I can’t imagine how they reacted, but The Vessel gives us a hint. It’s the story of a coastal town that has known death, and known it abundantly: Ten years ago, a tidal wave struck its school, and washed every child in town out to sea. Since then, no couple has dared to conceive a baby, no one gets married, and all the town’s women dress exclusively in black. It’s not so much a culture of death as one of mourning, where people have lost any sense that life has purpose or meaning, and don’t know what to make of the God who let all this happen. It’s a town frozen in amber, where families bereft of hope seem like they’re waiting around to die.
Then a miracle happens. A small, strange miracle that seems quite unrelated to all the suffocating grief, but a miracle nonetheless. A young man, Leo (Lucas Quintana), is out by the water saying goodbye to his childhood friend, the latest young man who intends to leave the dying town and move to the city. They’ve been drinking, and a tussle lands them both in the waves. Both men are too drunk to swim, and they drown. But three hours later, as his mother and neighbors grieve him, Leo comes back to life. No one knows why, but the whole town comes to believe that he has been marked by God. He becomes a figure of hope to the town, and the beautiful woman he’d always secretly loved, Soraya (Aris Mejias) wakes up from her own dream of grief over her husband, who was drowned along with the children. She falls in love with Leo, and her new love awakens her back to life. She digs out of her closet all the colored dresses she used to love, and starts to wear them — to the horror, at first, of other women in the town.
More signs of life begin to stir. The town’s pastor, Father Douglas (Martin Sheen) notices that more people are coming to church, hopeful that God has given them a sign He still is interested in the village. Best of all, a young couple comes to Father Douglas, and announces that they now want to have a child. It seems that from Leo’s drunken accident, and its mysterious outcome, the seeds of new life have been planted.

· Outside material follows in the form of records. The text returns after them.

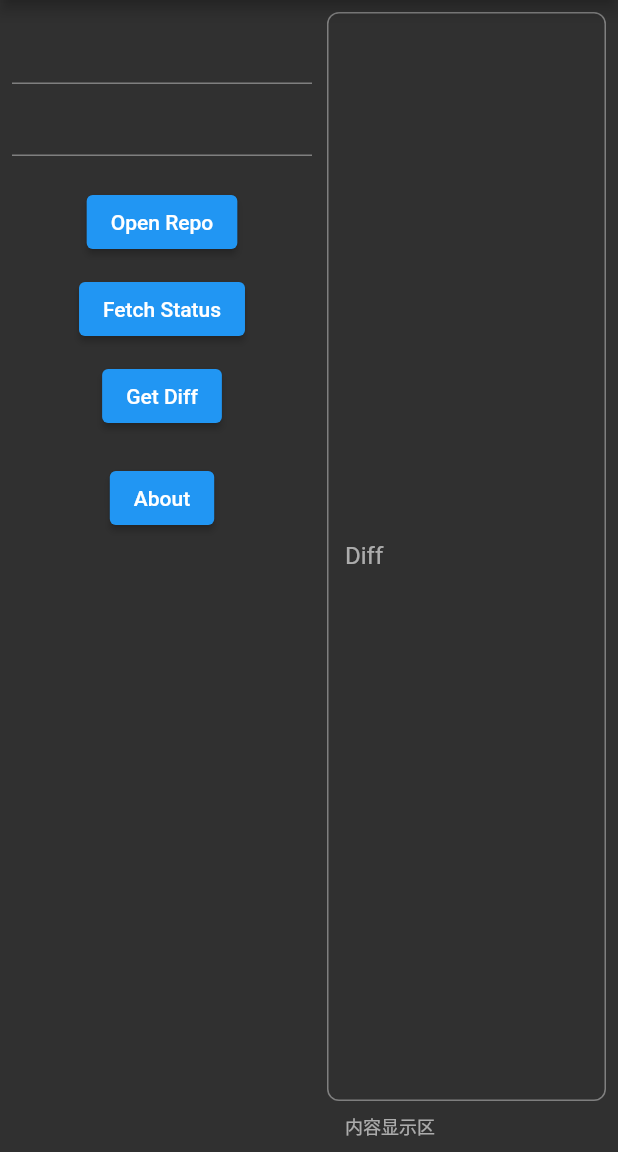
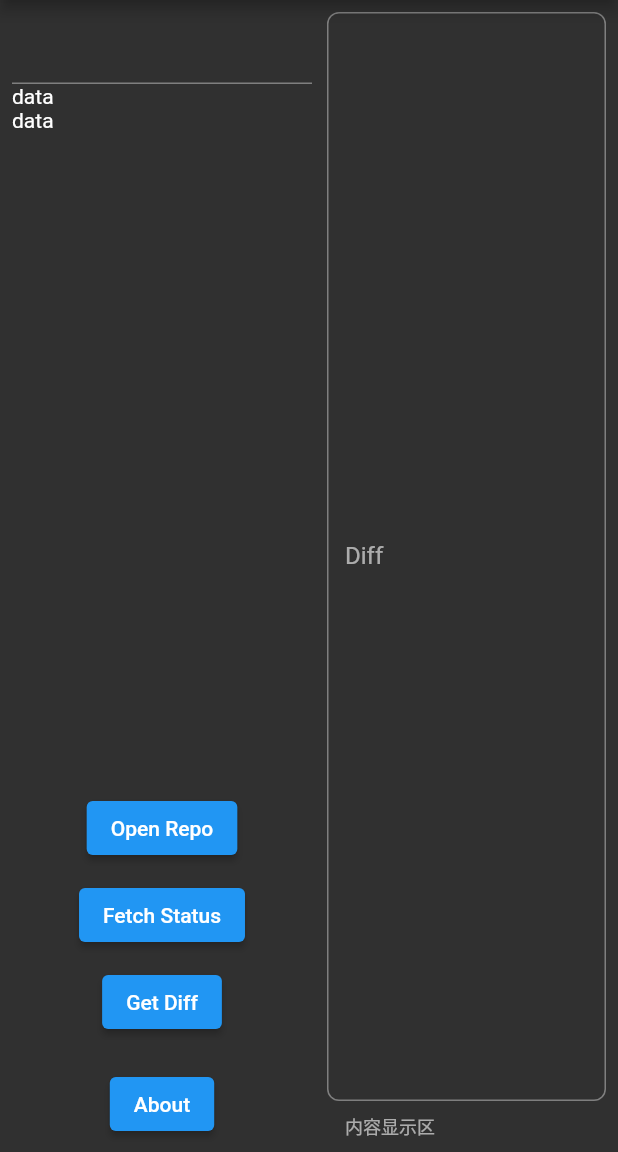
Before and after one commit to loaden/gitgui, a Flutter app: the screen it shows after launch, on a phone screen of 412 x 824 dp, the part 84-1236 px from its top. Run offline on Flutter 3.47's test engine with Material 2 defaults, Android fonts, the phone set to English and light mode, and no system bars; our stand-ins replace file_picker; missing offline and left inert: dart:ffi, flutter_rust_bridge.

Commit message:
Add Listview

```diff
--- a/lib/views/home.dart
+++ b/lib/views/home.dart
@@ -82,7 +82,14 @@ class _HomeState extends State<Home> {
               child: Column(
                 children: [
                   const TextField(),
-                  const TextField(),
+                  Expanded(
+                    child: ListView(
+                      children: const [
+                        Text("data"),
+                        Text("data"),
+                      ],
+                    ),
+                  ),
                   const SizedBox(height: 20),
                   ElevatedButton(
                     onPressed: () => _rustOpenRepo(),
```
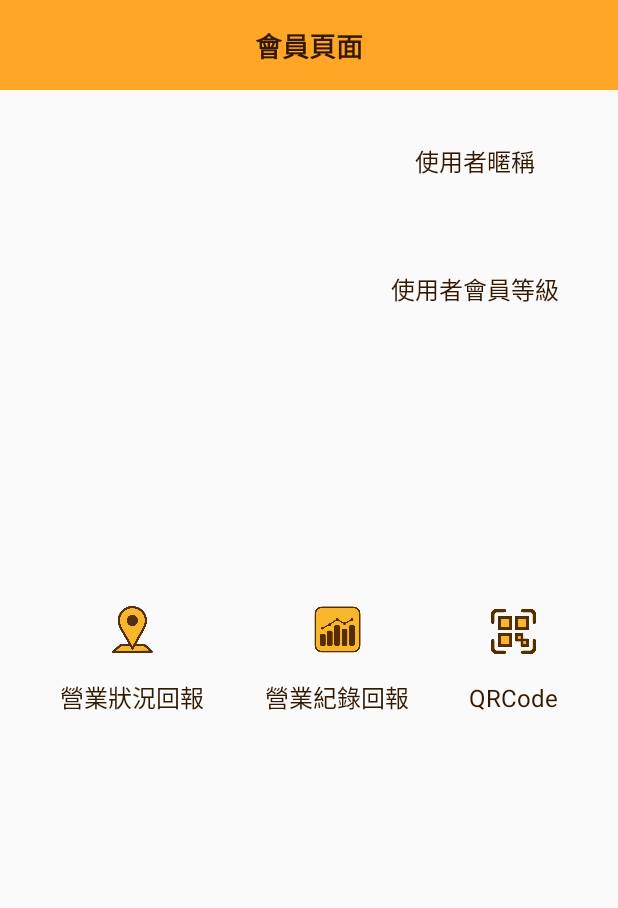
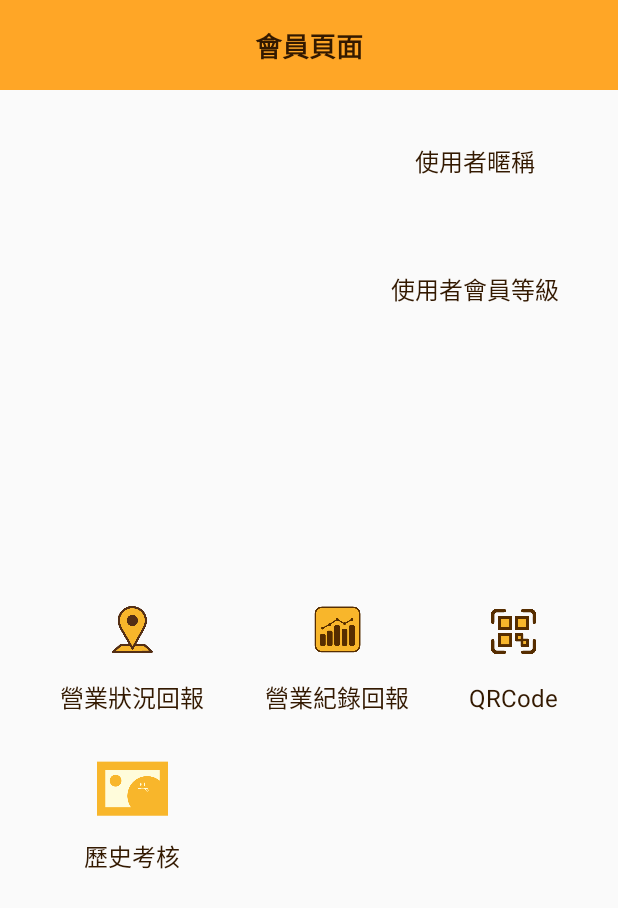
Before and after one commit to rn1it/PuffRen, an Android app: the ProfileFragment screen opened through its navigation route, on a phone screen of 412 x 824 dp. Shown: the top 908 px of the screen. Run offline under Robolectric (Android 15) with nearby library versions, the phone set to English and light mode, and no system bars; our stand-ins replace data binding; pictures from the network do not load; 4 statements that could not run were skipped.

Commit message:
add profile navigate to performance

```diff
--- a/app/src/main/res/layout/fragment_profile.xml
+++ b/app/src/main/res/layout/fragment_profile.xml
@@ -200,6 +200,39 @@
                     style="@style/text_style_profile_title"/>
             </androidx.constraintlayout.widget.ConstraintLayout>
 
+            <androidx.constraintlayout.widget.ConstraintLayout
+                android:id="@+id/profile_performance"
+                android:layout_width="wrap_content"
+                android:layout_height="wrap_content"
+                android:layout_marginTop="8dp"
+                android:focusable="true"
+                android:onClick="@{() -> viewModel.navigateToPerformance()}"
+                android:padding="8dp"
+                app:layout_constraintEnd_toEndOf="@+id/profile_report"
+                app:layout_constraintStart_toStartOf="@+id/profile_report"
+                app:layout_constraintTop_toBottomOf="@+id/profile_report">
+
+                <ImageView
+                    android:id="@+id/image_performance"
+                    android:layout_width="50dp"
+                    android:layout_height="50dp"
+                    android:src="@drawable/placeholder"
+                    app:layout_constraintEnd_toEndOf="parent"
+                    app:layout_constraintStart_toStartOf="parent"
+                    app:layout_constraintTop_toTopOf="parent" />
+
+                <TextView
+                    android:id="@+id/text_profile_performance_title"
+                    style="@style/text_style_profile_title"
+                    android:layout_width="wrap_content"
+                    android:layout_height="wrap_content"
+                    android:layout_marginTop="8dp"
+                    android:text="@string/performance"
+                    app:layout_constraintBottom_toBottomOf="parent"
+                    app:layout_constraintEnd_toEndOf="parent"
+                    app:layout_constraintStart_toStartOf="parent"
+                    app:layout_constraintTop_toBottomOf="@+id/image_performance" />
+            </androidx.constraintlayout.widget.ConstraintLayout>
 
         </androidx.constraintlayout.widget.ConstraintLayout>
 
--- a/app/src/main/res/values/strings.xml
+++ b/app/src/main/res/values/strings.xml
@@ -60,4 +60,5 @@
     <string name="five">五</string>
     <string name="six">六</string>
     <string name="coupon">優惠券</string>
+    <string name="performance">歷史考核</string>
 </resources>
```
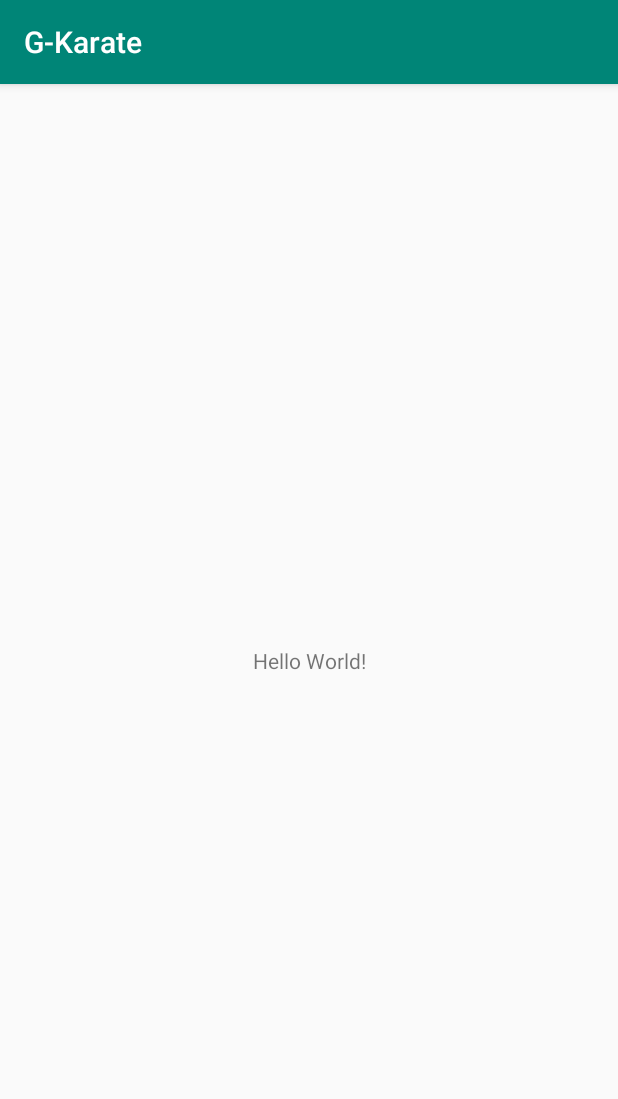
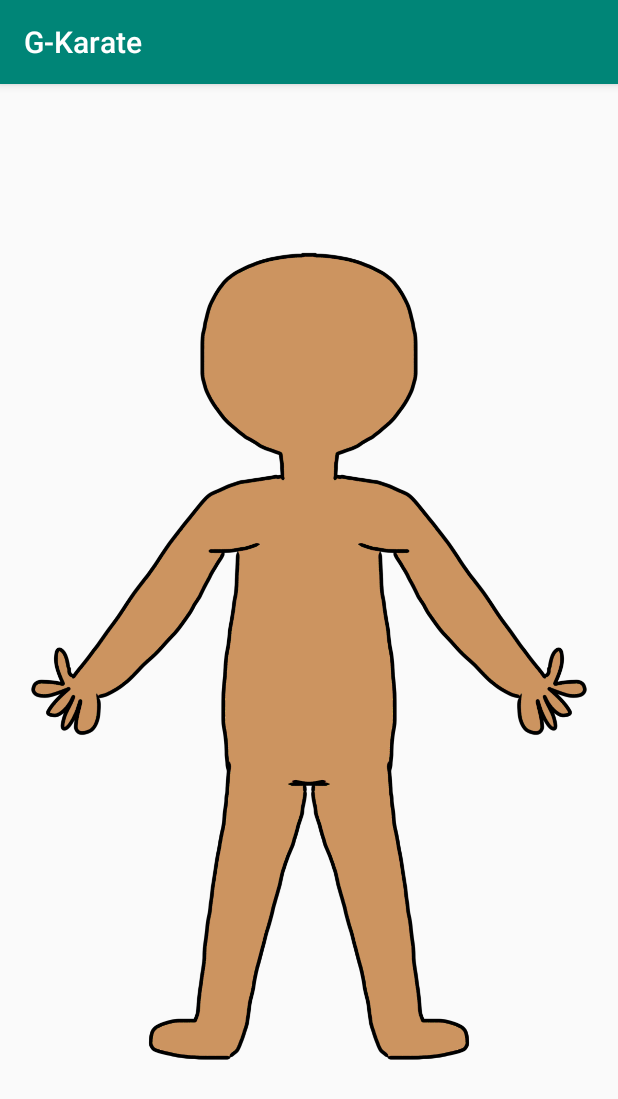
Before and after one commit to Toon-Van-Engeland/care-athon, an Android app: the screen it shows after launch (MainActivity), on a phone screen of 412 x 824 dp. Shown: the top 1099 px of the screen. Run offline under Robolectric (Android 15) with nearby library versions, the phone set to English and light mode, and no system bars.

Commit message:
fix images

```diff
--- a/GKarate/app/src/main/res/layout/activity_main.xml
+++ b/GKarate/app/src/main/res/layout/activity_main.xml
@@ -7,14 +7,16 @@
     android:layout_height="match_parent"
     tools:context=".MainActivity">
 
-    <TextView
-        android:layout_width="wrap_content"
-        android:layout_height="wrap_content"
-        android:text="Hello World!"
+    <ImageView
         app:layout_constraintBottom_toBottomOf="parent"
         app:layout_constraintLeft_toLeftOf="parent"
         app:layout_constraintRight_toRightOf="parent"
-        app:layout_constraintTop_toTopOf="parent" />
+        app:layout_constraintTop_toTopOf="parent"
+        android:src="@drawable/human_body"
+        android:layout_width="wrap_content"
+        android:layout_height="wrap_content">
+
+    </ImageView>
 
 
 
```
Also changed, not shown: GKarate/app/src/main/res/drawable/hand1.png (renamed from GKarate/app/src/main/res/drawable/1.png), GKarate/app/src/main/res/drawable/hand2.png (renamed from GKarate/app/src/main/res/drawable/2.png), GKarate/app/src/main/res/drawable/hand3.png (renamed from GKarate/app/src/main/res/drawable/3.png), GKarate/app/src/main/res/drawable/hand4.png (renamed from GKarate/app/src/main/res/drawable/4.png), GKarate/app/src/main/res/drawable/human_body.png (renamed from GKarate/app/src/main/res/drawable/humanBody.png).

But this is no fairy tale. The dark burden of grief that the town has labored under won’t be banished without a struggle — a passion, really, though one that happens after the resurrection in the story. (It’s almost the Easter narrative in reverse.) The pastor realizes that the people of the village have made young Leo a kind of idol. They even think that he has the power to raise the dead to life. When that turns out to be false, they think that Leo has betrayed them. They turn on Leo and Soraya, turning them into the scapegoat for all the suffering they have been through. It is up to Father Douglas to hold them back, and redirect his suffering flock to a fuller, richer faith.
I don’t want to give away the film’s joyful, uplifting ending, and I haven’t done justice to the power with which this story is told. Suffice it to say that the film works through all the steps by which a “scapegoat” (such as Our Lord) is blamed for society’s suffering, as the Christian literary critic Rene Girard explained in a lifetime of world-famous scholarship and writing. As Girard discovered — and the discovery is what made him into a Christian — it is only the unique suffering and redemptive work of Jesus that can put an end to the sterile cycle of blame and recrimination that poisons our fallen world. The film ends with a vision of what reconciliation and forgiveness look like in flesh and blood.
I am proud to be helping the makers of The Vessel bring this award-winning film to the public. If you would like to see it play in your town or at your church, please contact Movie to Movement, the non-profit I founded to connect such powerful films with the viewing public.